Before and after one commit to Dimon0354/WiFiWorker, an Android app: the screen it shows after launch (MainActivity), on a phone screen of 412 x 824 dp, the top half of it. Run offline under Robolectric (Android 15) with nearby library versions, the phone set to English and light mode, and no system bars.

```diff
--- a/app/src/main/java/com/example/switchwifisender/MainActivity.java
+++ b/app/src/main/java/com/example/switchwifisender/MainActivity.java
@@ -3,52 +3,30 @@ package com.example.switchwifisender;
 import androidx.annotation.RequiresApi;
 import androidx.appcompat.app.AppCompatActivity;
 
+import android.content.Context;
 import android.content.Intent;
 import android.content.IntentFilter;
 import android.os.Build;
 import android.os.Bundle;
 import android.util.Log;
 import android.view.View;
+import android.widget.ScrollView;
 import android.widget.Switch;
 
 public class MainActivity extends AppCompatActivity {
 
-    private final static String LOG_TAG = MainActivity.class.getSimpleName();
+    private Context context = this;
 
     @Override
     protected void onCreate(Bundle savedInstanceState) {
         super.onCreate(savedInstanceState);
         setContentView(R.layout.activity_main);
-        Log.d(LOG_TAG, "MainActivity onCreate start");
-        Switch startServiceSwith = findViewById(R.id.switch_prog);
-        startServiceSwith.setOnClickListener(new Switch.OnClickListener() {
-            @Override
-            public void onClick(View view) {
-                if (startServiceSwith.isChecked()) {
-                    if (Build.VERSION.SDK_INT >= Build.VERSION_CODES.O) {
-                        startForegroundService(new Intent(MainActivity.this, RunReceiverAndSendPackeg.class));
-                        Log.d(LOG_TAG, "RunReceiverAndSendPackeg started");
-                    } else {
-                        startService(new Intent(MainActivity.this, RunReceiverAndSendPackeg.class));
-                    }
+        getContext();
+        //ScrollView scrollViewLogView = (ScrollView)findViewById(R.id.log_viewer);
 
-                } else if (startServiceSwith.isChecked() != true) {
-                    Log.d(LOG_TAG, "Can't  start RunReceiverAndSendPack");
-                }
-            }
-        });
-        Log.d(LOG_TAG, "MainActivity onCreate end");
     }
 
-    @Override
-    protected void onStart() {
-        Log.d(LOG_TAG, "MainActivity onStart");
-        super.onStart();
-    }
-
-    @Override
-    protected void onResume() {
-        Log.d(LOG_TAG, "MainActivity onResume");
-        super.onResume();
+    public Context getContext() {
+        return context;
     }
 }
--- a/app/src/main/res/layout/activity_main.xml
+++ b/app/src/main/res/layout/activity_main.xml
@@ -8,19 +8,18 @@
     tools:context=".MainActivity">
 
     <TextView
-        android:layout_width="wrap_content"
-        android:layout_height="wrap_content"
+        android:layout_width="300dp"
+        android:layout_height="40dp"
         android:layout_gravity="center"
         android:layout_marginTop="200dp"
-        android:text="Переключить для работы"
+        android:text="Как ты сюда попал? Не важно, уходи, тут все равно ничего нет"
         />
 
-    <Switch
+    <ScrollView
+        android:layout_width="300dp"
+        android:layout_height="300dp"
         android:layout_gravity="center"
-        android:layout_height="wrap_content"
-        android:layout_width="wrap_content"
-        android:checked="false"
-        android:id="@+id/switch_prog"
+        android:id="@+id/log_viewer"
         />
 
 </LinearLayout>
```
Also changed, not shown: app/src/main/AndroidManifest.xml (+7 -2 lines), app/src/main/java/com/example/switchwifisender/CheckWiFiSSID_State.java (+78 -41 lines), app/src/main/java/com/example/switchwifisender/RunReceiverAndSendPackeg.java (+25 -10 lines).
• • • •
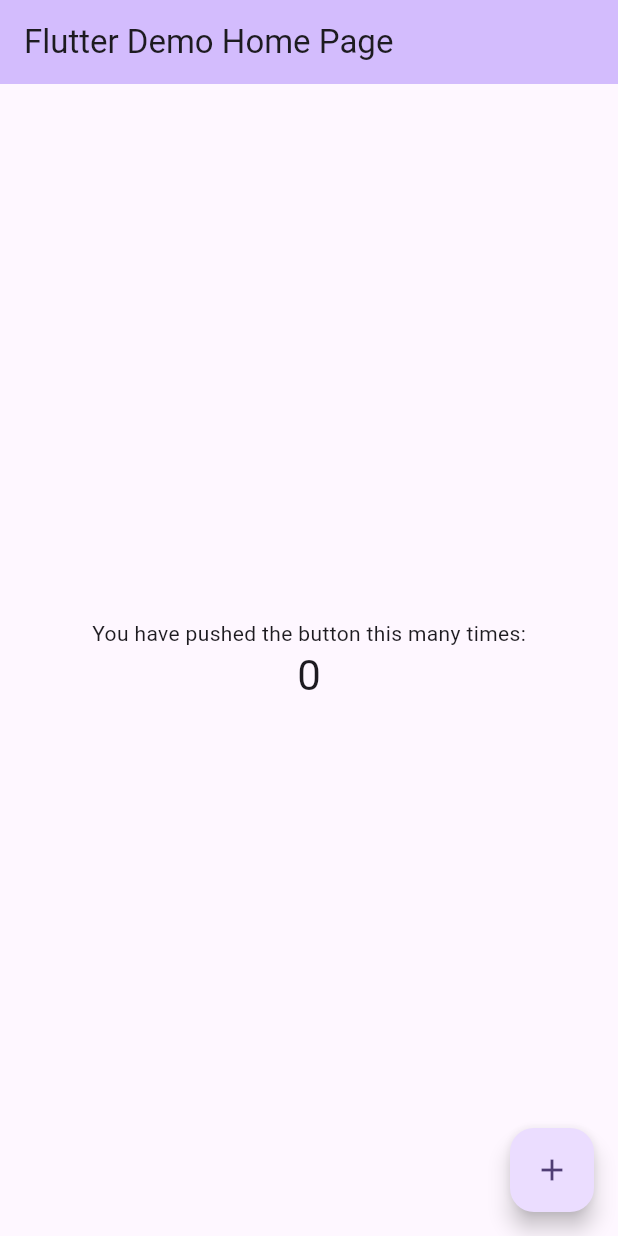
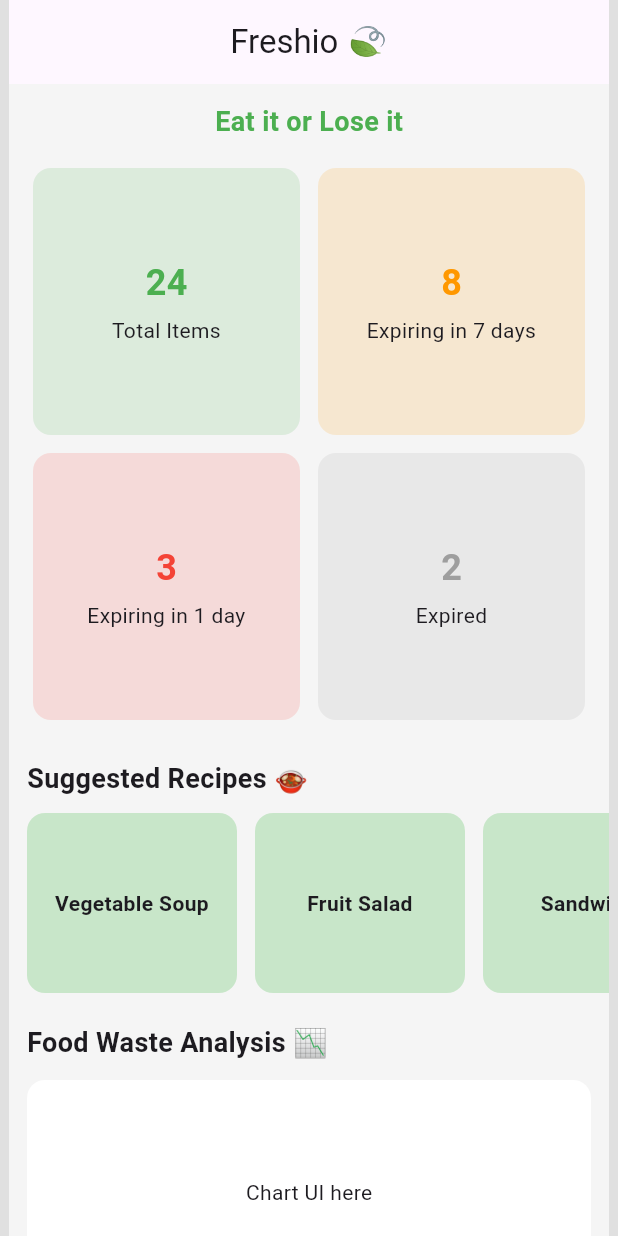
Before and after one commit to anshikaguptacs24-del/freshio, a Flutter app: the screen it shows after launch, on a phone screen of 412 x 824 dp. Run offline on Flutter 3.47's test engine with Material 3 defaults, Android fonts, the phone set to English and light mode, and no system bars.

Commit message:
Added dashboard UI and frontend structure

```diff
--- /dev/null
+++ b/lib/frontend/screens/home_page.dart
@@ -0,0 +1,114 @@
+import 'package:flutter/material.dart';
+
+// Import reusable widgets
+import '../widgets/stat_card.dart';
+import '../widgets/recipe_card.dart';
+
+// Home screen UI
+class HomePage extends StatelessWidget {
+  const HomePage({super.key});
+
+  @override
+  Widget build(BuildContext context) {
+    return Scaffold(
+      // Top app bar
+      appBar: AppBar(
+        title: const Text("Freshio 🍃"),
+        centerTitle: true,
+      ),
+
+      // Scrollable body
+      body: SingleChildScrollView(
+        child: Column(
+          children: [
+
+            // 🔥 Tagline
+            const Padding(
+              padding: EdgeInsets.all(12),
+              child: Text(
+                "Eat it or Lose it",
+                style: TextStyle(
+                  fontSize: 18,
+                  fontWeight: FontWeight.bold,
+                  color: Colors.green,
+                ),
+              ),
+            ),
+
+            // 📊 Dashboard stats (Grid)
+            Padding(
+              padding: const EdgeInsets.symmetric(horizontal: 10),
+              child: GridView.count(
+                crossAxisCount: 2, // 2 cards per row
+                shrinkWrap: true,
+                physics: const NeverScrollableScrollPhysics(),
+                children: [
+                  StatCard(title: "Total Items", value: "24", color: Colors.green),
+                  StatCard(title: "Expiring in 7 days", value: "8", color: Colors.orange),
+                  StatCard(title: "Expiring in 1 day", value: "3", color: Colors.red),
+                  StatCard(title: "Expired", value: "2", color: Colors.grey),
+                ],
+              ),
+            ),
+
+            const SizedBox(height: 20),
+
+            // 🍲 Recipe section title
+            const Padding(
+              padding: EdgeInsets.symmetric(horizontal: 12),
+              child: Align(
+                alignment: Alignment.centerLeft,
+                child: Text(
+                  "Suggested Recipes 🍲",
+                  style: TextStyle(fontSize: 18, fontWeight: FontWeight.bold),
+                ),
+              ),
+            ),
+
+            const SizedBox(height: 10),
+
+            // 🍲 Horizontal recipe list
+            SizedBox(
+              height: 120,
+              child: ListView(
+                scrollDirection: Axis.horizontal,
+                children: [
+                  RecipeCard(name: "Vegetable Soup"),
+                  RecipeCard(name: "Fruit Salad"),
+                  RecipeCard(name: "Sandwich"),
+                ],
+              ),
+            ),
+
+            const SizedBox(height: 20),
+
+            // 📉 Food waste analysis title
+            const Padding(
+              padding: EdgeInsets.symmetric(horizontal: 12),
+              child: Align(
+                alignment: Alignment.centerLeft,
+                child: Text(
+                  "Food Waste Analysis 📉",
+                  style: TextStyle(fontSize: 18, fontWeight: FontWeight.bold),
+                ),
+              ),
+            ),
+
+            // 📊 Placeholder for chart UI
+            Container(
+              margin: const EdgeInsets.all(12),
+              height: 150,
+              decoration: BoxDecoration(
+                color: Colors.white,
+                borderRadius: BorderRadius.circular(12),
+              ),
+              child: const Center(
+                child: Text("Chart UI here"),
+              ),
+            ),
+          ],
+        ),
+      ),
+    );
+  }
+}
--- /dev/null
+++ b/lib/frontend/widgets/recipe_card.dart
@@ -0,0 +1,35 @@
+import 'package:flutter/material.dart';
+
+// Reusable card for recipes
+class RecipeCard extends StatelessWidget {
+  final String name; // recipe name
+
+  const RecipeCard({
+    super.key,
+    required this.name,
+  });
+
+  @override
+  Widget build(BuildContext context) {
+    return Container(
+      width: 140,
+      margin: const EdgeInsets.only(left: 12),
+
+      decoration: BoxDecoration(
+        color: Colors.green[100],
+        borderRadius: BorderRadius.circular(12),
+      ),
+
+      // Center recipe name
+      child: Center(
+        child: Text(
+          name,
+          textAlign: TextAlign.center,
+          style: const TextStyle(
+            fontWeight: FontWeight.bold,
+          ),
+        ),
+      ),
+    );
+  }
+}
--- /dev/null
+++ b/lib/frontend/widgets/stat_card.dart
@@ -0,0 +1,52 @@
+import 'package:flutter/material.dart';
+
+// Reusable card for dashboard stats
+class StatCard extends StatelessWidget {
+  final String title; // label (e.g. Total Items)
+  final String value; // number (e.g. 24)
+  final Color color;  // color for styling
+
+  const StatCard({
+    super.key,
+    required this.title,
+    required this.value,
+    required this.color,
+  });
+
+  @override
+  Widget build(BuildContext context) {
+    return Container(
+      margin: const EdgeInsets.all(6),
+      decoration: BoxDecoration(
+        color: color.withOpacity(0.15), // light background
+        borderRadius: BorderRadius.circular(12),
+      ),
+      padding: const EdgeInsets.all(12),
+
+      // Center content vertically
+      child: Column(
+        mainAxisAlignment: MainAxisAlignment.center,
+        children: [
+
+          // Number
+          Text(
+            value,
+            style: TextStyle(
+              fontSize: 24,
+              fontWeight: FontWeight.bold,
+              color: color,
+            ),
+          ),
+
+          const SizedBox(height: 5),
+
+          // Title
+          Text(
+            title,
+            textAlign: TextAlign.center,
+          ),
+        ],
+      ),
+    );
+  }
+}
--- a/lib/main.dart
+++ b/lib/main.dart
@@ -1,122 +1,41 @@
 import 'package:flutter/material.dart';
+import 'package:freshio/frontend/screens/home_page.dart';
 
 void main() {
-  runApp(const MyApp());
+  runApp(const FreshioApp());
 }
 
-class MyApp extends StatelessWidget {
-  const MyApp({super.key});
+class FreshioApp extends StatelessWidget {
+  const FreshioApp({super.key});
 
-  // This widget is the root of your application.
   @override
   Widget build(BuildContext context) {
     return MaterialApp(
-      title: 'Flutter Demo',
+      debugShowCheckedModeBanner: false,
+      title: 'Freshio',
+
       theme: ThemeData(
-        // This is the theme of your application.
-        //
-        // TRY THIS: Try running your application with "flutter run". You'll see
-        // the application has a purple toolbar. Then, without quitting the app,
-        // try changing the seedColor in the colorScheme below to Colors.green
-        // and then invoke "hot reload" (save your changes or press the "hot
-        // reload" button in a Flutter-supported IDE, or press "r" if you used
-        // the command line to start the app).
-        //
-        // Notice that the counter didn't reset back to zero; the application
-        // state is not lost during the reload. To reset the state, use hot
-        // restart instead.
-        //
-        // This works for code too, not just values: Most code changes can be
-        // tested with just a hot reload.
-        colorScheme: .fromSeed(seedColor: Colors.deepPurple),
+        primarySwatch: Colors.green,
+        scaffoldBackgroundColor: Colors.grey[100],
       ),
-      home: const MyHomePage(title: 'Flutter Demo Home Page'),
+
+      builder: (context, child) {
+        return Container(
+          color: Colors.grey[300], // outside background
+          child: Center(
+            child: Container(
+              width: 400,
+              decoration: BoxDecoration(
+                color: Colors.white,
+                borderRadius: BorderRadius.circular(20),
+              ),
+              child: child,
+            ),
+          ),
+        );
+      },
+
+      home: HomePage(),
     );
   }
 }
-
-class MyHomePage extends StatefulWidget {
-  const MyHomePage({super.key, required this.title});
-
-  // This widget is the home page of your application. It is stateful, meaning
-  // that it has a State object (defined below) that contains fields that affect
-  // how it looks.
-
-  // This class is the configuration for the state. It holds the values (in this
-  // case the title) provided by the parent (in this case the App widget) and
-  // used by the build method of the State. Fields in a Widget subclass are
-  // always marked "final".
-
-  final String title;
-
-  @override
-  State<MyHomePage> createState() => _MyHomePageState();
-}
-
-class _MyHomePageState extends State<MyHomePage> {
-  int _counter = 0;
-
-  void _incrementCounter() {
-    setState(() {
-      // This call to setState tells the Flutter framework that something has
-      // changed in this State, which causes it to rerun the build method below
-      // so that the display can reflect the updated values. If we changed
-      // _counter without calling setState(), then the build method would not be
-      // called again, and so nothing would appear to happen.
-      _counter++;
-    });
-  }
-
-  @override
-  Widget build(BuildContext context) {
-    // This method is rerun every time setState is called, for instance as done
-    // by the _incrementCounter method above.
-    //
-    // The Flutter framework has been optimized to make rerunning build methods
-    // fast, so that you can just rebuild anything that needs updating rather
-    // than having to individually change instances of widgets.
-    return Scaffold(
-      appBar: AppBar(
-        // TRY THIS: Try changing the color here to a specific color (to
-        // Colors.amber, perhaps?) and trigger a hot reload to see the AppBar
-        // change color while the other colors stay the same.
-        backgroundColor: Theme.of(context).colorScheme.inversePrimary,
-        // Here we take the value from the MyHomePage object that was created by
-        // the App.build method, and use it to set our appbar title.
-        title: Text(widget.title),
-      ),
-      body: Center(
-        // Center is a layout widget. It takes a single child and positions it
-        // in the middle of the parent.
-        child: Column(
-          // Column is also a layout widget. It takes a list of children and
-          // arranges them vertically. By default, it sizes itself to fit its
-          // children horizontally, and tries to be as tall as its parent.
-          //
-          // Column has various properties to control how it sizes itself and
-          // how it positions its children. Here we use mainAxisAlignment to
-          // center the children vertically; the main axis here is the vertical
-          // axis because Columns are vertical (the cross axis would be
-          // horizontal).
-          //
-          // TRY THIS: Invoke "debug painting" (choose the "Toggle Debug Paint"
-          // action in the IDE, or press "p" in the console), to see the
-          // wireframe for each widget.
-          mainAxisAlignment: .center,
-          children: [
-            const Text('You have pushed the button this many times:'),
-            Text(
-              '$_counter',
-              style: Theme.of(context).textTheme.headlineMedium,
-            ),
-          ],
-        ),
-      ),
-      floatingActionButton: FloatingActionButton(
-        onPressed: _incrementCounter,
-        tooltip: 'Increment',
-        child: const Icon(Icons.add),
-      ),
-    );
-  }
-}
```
• • • •
Give a tally of the lines in the listing above that contain the word "getContext", and provide nothing beyond the number.

• Result of this exercise: 2